We’ve seen that associativity doesn’t hold for infinite sums the way it does for finite sums. We can always “add parentheses” to a convergent sequence, but we can’t always remove them.
The first example we mentioned last time. Consider the series with terms :
Now let’s add parentheses using the sequence . Then . That is, we now have the sequence
So the resulting series does converge. However, the original series can’t converge.
The obvious fault is that the terms don’t get smaller. And we know that must be zero, or else we’ll have trouble with Cauchy’s condition. With the parentheses in place the terms go to zero, but when we remove them this condition can fail. And it turns out there’s just one more condition we need so that we can remove parentheses.
So let’s consider the two series with terms and , where the first is obtained from the second by removing parentheses using the function . Assume that , and also that there is some so that each of the is a sum of fewer than of the . That is, . Then the series either both diverge or both converge, and if they converge they have the same sum.
We set up the sequences of partial sums
We know from last time that , and so if the first series converges then the second one must as well.

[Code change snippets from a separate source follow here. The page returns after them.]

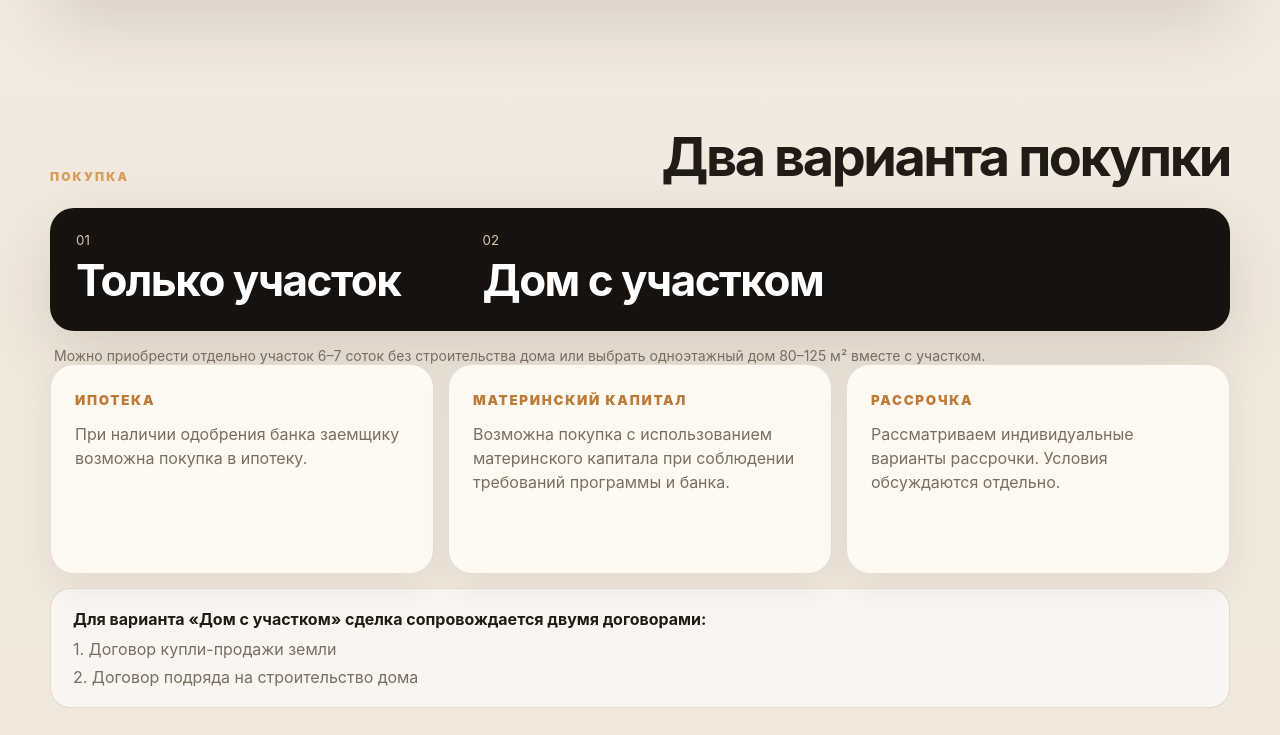
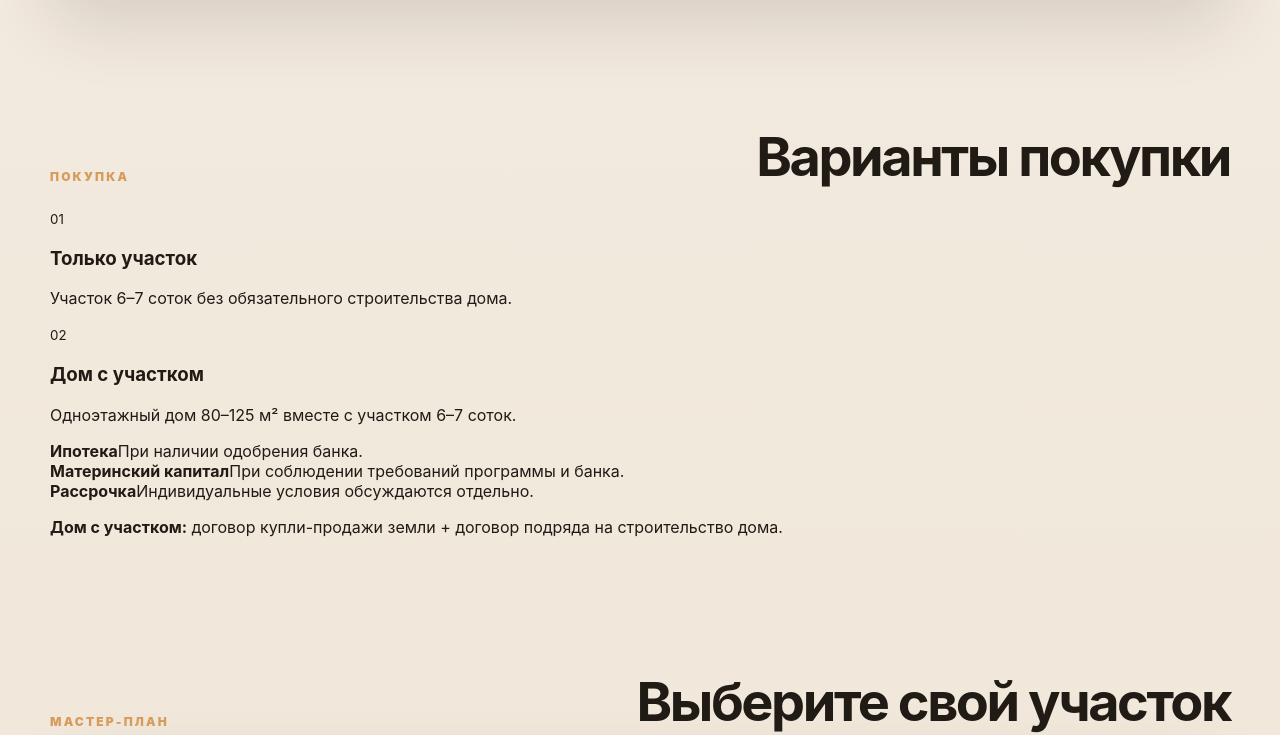
Before and after one commit to karachay-malkar/Mayski-village, a website: page index.html in a window 1280 px wide. Shown: the part 2225-2960 px from the top of the page. Drawn offline with Linux system fonts and the light colour scheme.

Commit message:
Refine purchase section and restore top-first navigation

```diff
--- a/index.html
+++ b/index.html
@@ -5,6 +5,10 @@
   <meta name="viewport" content="width=device-width, initial-scale=1" />
   <title>Майский — дома на берегу реки Черек от 4,8 млн ₽</title>
   <meta name="description" content="Коттеджный поселок в Майском, КБР. Одноэтажные дома 80–125 м² на берегу реки Черек с участками 6–7 соток. Стоимость от 4,8 млн ₽. Ипотека, материнский капитал, рассрочка." />
+  <script>
+    if ('scrollRestoration' in history) history.scrollRestoration = 'manual';
+    if (location.hash) history.replaceState(null, '', location.pathname + location.search);
+  </script>
   <link rel="preload" href="assets/images/hero.png" as="image" />
   <link rel="stylesheet" href="assets/css/styles.css" />
 </head>
@@ -65,28 +69,33 @@
       </div>
     </section>
 
-    <section id="purchase" class="section sales-section">
-      <div class="section-title compact"><span>Покупка</span><h2>Два варианта покупки</h2></div>
+    <section id="purchase" class="section purchase-section">
+      <div class="section-title compact"><span>Покупка</span><h2>Варианты покупки</h2></div>
 
-      <div class="price-intro">
-        <div>
+      <div class="purchase-options">
+        <article class="purchase-option">
           <small>01</small>
-          <strong>Только участок</strong>
-        </div>
-        <div>
+          <div>
+            <h3>Только участок</h3>
+            <p>Участок 6–7 соток без обязательного строительства дома.</p>
+          </div>
+        </article>
+        <article class="purchase-option">
           <small>02</small>
-          <strong>Дом с участком</strong>
-        </div>
-      </div>
-      <p class="section-note">Можно приобрести отдельно участок 6–7 соток без строительства дома или выбрать одноэтажный дом 80–125 м² вместе с участком.</p>
-
-      <div class="sales-grid purchase-grid">
-        <article class="sales-card"><small>Ипотека</small><p>При наличии одобрения банка заемщику возможна покупка в ипотеку.</p></article>
-        <article class="sales-card"><small>Материнский капитал</small><p>Возможна покупка с использованием материнского капитала при соблюдении требований программы и банка.</p></article>
-        <article class="sales-card"><small>Рассрочка</small><p>Рассматриваем индивидуальные варианты рассрочки. Условия обсуждаются отдельно.</p></article>
+          <div>
+            <h3>Дом с участком</h3>
+            <p>Одноэтажный дом 80–125 м² вместе с участком 6–7 соток.</p>
+          </div>
+        </article>
       </div>
 
-      <div class="contract-note"><b>Для варианта «Дом с участком» сделка сопровождается двумя договорами:</b><span>1. Договор купли-продажи земли</span><span>2. Договор подряда на строительство дома</span></div>
+      <div class="purchase-payments" aria-label="Способы оплаты">
+        <div class="purchase-payment"><b>Ипотека</b><span>При наличии одобрения банка.</span></div>
+        <div class="purchase-payment"><b>Материнский капитал</b><span>При соблюдении требований программы и банка.</span></div>
+        <div class="purchase-payment"><b>Рассрочка</b><span>Индивидуальные условия обсуждаются отдельно.</span></div>
+      </div>
+
+      <p class="purchase-contract"><b>Дом с участком:</b> договор купли-продажи земли + договор подряда на строительство дома.</p>
     </section>
 
     <section id="map" class="section map-section">
```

We need to show that if exists, then we also have .
To this end, pick an . Since the sequence of converge to , we can choose some so that for all . Since the sequence of terms converges to zero, we can increase until we also have for all .
Now take any . Then falls between and for some . We can see that , and that is definitely above . So the partial sum is the sum of all the up through , minus those terms past . That is
But this first sum is just the partial sum , while each term of the second sum is bounded in size by our assumptions above. We check
But since is between and , there must be fewer than terms in this last sum, all of which are bounded by . So we see
and thus we have established the limit.